In a number of situations colon cancers bleed. In certain cases, the blood may show up in the stool. When the cancer is close to the rectum, the blood might even appear as bright red. Regardless of whether the blood is not visible, the bleeding might still be detectible in other ways. As an example, the loss of blood may appear as anemia. Blood tests may uncover internal loss of blood that may be the consequence of a tumor in the colon. The key blood test results to check include the hemoglobin, hematocrit, and Mean Corpuscular Volume (MCV) levels. Levels below the normal range might reveal blood loss and iron deficiency anemia. When someone presents with levels that are below normal levels for these tests doctors generally acknowledge that there should be additional testing to determine the reason for the blood loss, like the possibility of cancer of the colon.
Look at the case of a 64 year old male patient whose blood tests exhibited all of the above. The subsequent year, the person’s blood work showed a deterioration of the individual’s problem. Additionally, a guaiac test showed the presence of blood in the patient’s stool.

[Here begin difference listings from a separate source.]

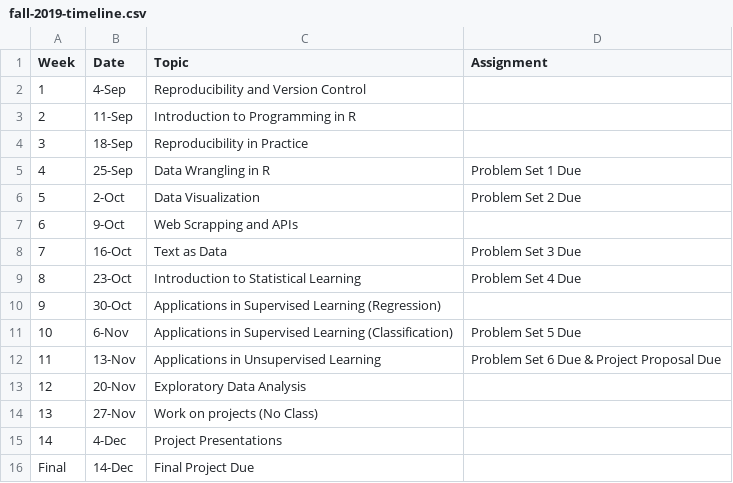
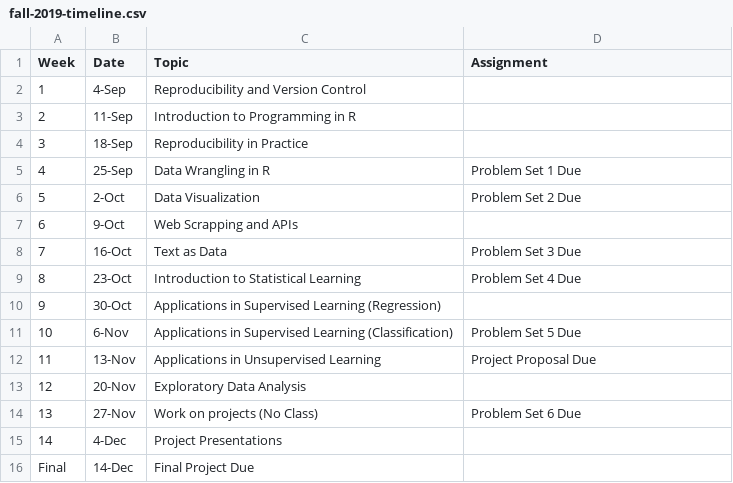
Before and after one commit to edunford/ppol670, a CSV file: Syllabus/fall-2019-timeline.csv, drawn as a sheet.

```diff
--- a/Syllabus/fall-2019-timeline.csv
+++ b/Syllabus/fall-2019-timeline.csv
@@ -11,5 +11,5 @@ Week , Date, Topic, Assignment
 10,6-Nov,Applications in Supervised Learning (Classification),Problem Set 5 Due
-11,13-Nov,Applications in Unsupervised Learning,Problem Set 6 Due & Project Proposal Due
+11,13-Nov,Applications in Unsupervised Learning,Project Proposal Due
 12,20-Nov,Exploratory Data Analysis,
-13,27-Nov,Work on projects (No Class),
+13,27-Nov,Work on projects (No Class),Problem Set 6 Due
 14,4-Dec,Project Presentations,
```
Also changed, not shown: 1 other file.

Yet, doing no additional testing, the person’s doctor added a diagnosis of hemorrhoids into the individual’s record. In addition, the patients PSA level (a test that is used to screen males for prostate cancer) was a 10.3 (anything above a 4.0 is often viewed as high and troubling for prostate cancer). The physician did not put any report in the mans chart to indicate an examination of the prostate gland. The doctor failed to relay to the person about the high PSA levels and failed to refer the individual to a specialist.

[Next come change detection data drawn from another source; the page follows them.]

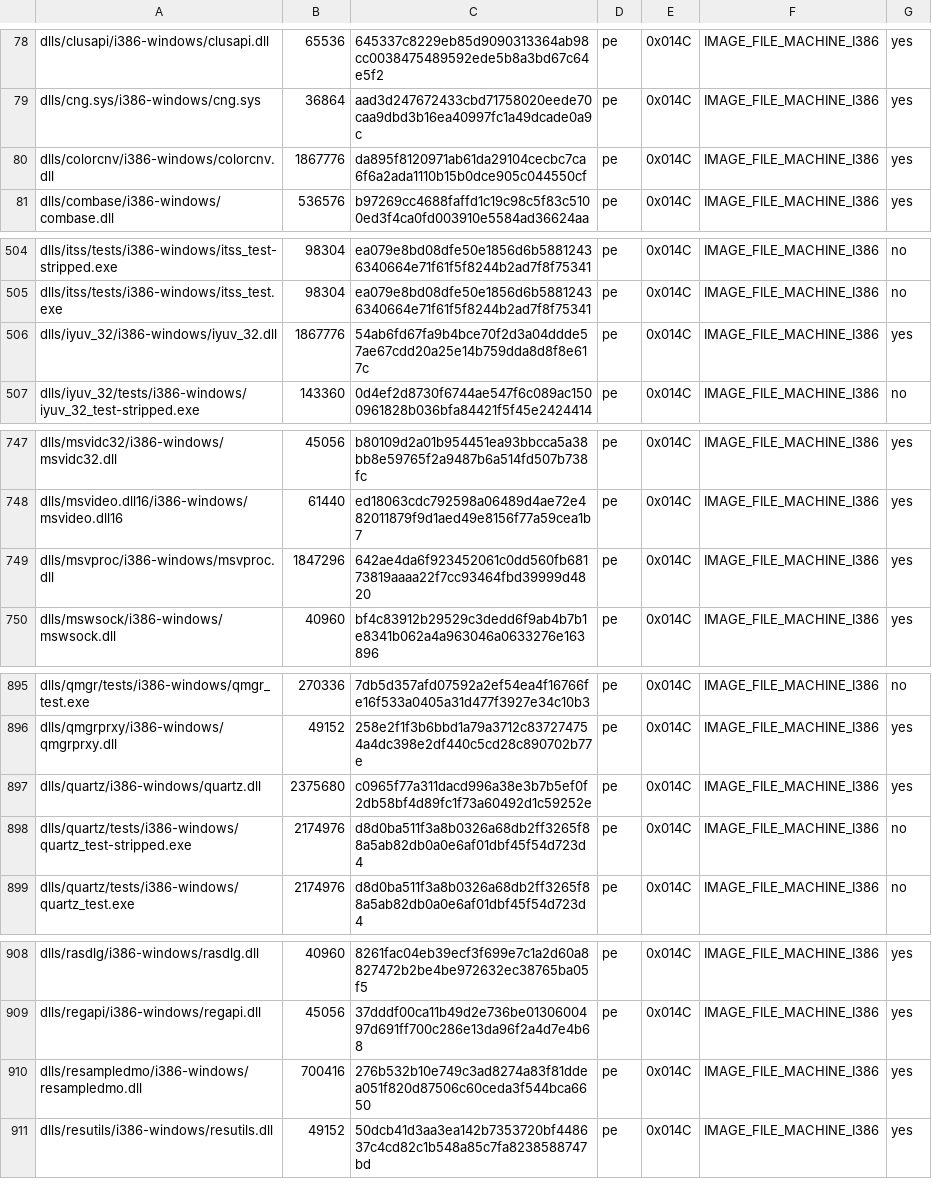
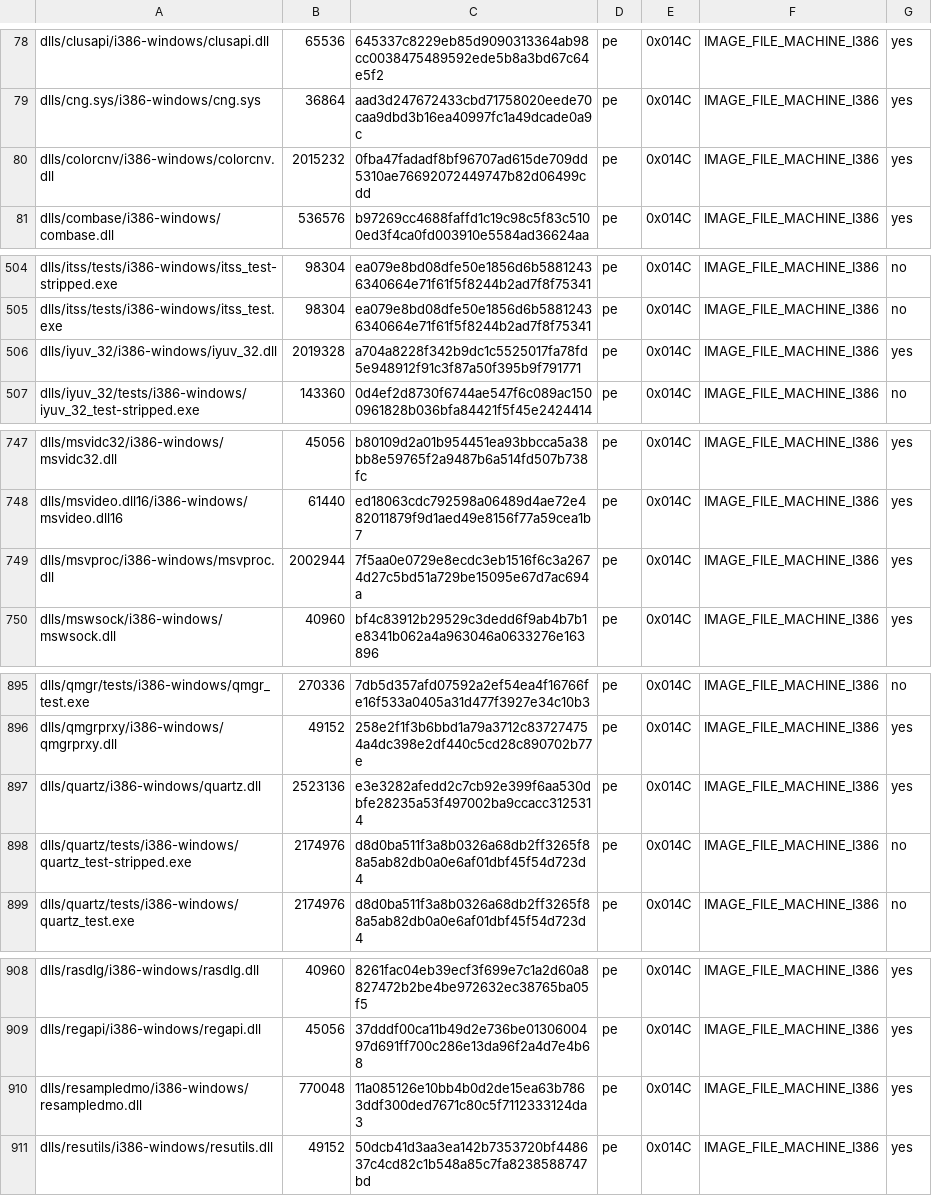
Before and after one commit to playportdev/playport, a TSV file: build/generated/wine-pe-i386-windows.tsv, drawn as a sheet; only a part is shown, gaps mark what is left out; the diff covers the shown part only.

```diff
--- a/build/generated/wine-pe-i386-windows.tsv
+++ b/build/generated/wine-pe-i386-windows.tsv
@@ -79,3 +79,3 @@ dlls/clusapi/i386-windows/clusapi.dll	65536	645337c8229eb85d9090313364ab98cc0038
 dlls/cng.sys/i386-windows/cng.sys	36864	aad3d247672433cbd71758020eede70caa9dbd3b16ea40997fc1a49dcade0a9c	pe	0x014C	IMAGE_FILE_MACHINE_I386	yes
-dlls/colorcnv/i386-windows/colorcnv.dll	1867776	da895f8120971ab61da29104cecbc7ca6f6a2ada1110b15b0dce905c044550cf	pe	0x014C	IMAGE_FILE_MACHINE_I386	yes
+dlls/colorcnv/i386-windows/colorcnv.dll	2015232	0fba47fadadf8bf96707ad615de709dd5310ae76692072449747b82d06499cdd	pe	0x014C	IMAGE_FILE_MACHINE_I386	yes
 dlls/combase/i386-windows/combase.dll	536576	b97269cc4688faffd1c19c98c5f83c5100ed3f4ca0fd003910e5584ad36624aa	pe	0x014C	IMAGE_FILE_MACHINE_I386	yes
@@ -505,3 +505,3 @@ dlls/itss/tests/i386-windows/itss_test-stripped.exe	98304	ea079e8bd08dfe50e1856d
 dlls/itss/tests/i386-windows/itss_test.exe	98304	ea079e8bd08dfe50e1856d6b58812436340664e71f61f5f8244b2ad7f8f75341	pe	0x014C	IMAGE_FILE_MACHINE_I386	no
-dlls/iyuv_32/i386-windows/iyuv_32.dll	1867776	54ab6fd67fa9b4bce70f2d3a04ddde57ae67cdd20a25e14b759dda8d8f8e617c	pe	0x014C	IMAGE_FILE_MACHINE_I386	yes
+dlls/iyuv_32/i386-windows/iyuv_32.dll	2019328	a704a8228f342b9dc1c5525017fa78fd5e948912f91c3f87a50f395b9f791771	pe	0x014C	IMAGE_FILE_MACHINE_I386	yes
 dlls/iyuv_32/tests/i386-windows/iyuv_32_test-stripped.exe	143360	0d4ef2d8730f6744ae547f6c089ac1500961828b036bfa84421f5f45e2424414	pe	0x014C	IMAGE_FILE_MACHINE_I386	no
@@ -748,3 +748,3 @@ dlls/msvidc32/i386-windows/msvidc32.dll	45056	b80109d2a01b954451ea93bbcca5a38bb8
 dlls/msvideo.dll16/i386-windows/msvideo.dll16	61440	ed18063cdc792598a06489d4ae72e482011879f9d1aed49e8156f77a59cea1b7	pe	0x014C	IMAGE_FILE_MACHINE_I386	yes
-dlls/msvproc/i386-windows/msvproc.dll	1847296	642ae4da6f923452061c0dd560fb68173819aaaa22f7cc93464fbd39999d4820	pe	0x014C	IMAGE_FILE_MACHINE_I386	yes
+dlls/msvproc/i386-windows/msvproc.dll	2002944	7f5aa0e0729e8ecdc3eb1516f6c3a2674d27c5bd51a729be15095e67d7ac694a	pe	0x014C	IMAGE_FILE_MACHINE_I386	yes
 dlls/mswsock/i386-windows/mswsock.dll	40960	bf4c83912b29529c3dedd6f9ab4b7b1e8341b062a4a963046a0633276e163896	pe	0x014C	IMAGE_FILE_MACHINE_I386	yes
@@ -896,3 +896,3 @@ dlls/qmgr/tests/i386-windows/qmgr_test.exe	270336	7db5d357afd07592a2ef54ea4f1676
 dlls/qmgrprxy/i386-windows/qmgrprxy.dll	49152	258e2f1f3b6bbd1a79a3712c837274754a4dc398e2df440c5cd28c890702b77e	pe	0x014C	IMAGE_FILE_MACHINE_I386	yes
-dlls/quartz/i386-windows/quartz.dll	2375680	c0965f77a311dacd996a38e3b7b5ef0f2db58bf4d89fc1f73a60492d1c59252e	pe	0x014C	IMAGE_FILE_MACHINE_I386	yes
+dlls/quartz/i386-windows/quartz.dll	2523136	e3e3282afedd2c7cb92e399f6aa530dbfe28235a53f497002ba9ccacc3125314	pe	0x014C	IMAGE_FILE_MACHINE_I386	yes
 dlls/quartz/tests/i386-windows/quartz_test-stripped.exe	2174976	d8d0ba511f3a8b0326a68db2ff3265f88a5ab82db0a0e6af01dbf45f54d723d4	pe	0x014C	IMAGE_FILE_MACHINE_I386	no
@@ -909,3 +909,3 @@ dlls/rasdlg/i386-windows/rasdlg.dll	40960	8261fac04eb39ecf3f699e7c1a2d60a8827472
 dlls/regapi/i386-windows/regapi.dll	45056	37dddf00ca11b49d2e736be0130600497d691ff700c286e13da96f2a4d7e4b68	pe	0x014C	IMAGE_FILE_MACHINE_I386	yes
-dlls/resampledmo/i386-windows/resampledmo.dll	700416	276b532b10e749c3ad8274a83f81ddea051f820d87506c60ceda3f544bca6650	pe	0x014C	IMAGE_FILE_MACHINE_I386	yes
+dlls/resampledmo/i386-windows/resampledmo.dll	770048	11a085126e10bb4b0d2de15ea63b7863ddf300ded7671c80c5f7112333124da3	pe	0x014C	IMAGE_FILE_MACHINE_I386	yes
 dlls/resutils/i386-windows/resutils.dll	49152	50dcb41d3aa3ea142b7353720bf448637c4cd82c1b548a85c7fa8238588747bd	pe	0x014C	IMAGE_FILE_MACHINE_I386	yes
```
Also changed, not shown: 2 edited cells elsewhere in this file, build/generated/wine-pe-arm64ec-windows.tsv, 1 other file.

Roughly two years later the person went to a different doctor. Because of the mans age this physician had him undergo a barium enema. The result: a diagnosis of advanced colon cancer. The person passed away from metastatic colon cancer not even 3 years following his diagnosis. The patient’s family initiated a case against the doctor who ignored the patients abnormally low blood test results and overlooked the existence of blood in the mans stool. The law firm that represented the family reported a settlement in the amount of $1,250,000
Blood tests are done for a reason. Abnormal test results suggest that something may be wrong, maybe even seriously wrong with the person and call for follow up. Sometimes follow up means repeating the blood test in just a short period of time to see whether the levels improve but when the levels deviate sufficiently from normal levels or continue to worsen, doctors usually recognize that this raises the need to order appropriate additional tests to determine the explanation for those levels. Physicians further normally consent that blood in the stool of an adult person calls for fast attention to rule out colon cancer as the cause. A colonoscopy is often used to look at all the colon and either locate or exclude the existence of any tumors. This physician failed to dor any of this.

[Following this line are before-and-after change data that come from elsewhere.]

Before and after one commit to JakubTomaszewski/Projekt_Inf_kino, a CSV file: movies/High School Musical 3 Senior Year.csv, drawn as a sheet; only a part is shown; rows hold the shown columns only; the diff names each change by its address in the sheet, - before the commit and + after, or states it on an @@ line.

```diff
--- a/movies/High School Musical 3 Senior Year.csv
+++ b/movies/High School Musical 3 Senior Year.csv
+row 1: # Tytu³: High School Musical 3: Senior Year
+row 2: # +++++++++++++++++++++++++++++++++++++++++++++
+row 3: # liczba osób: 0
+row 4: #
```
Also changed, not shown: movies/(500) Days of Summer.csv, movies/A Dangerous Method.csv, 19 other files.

Although settlements usually include no without any admission of liability by defendants it is no surprise that the law firm that handled this matter was able to report such a significant settlement.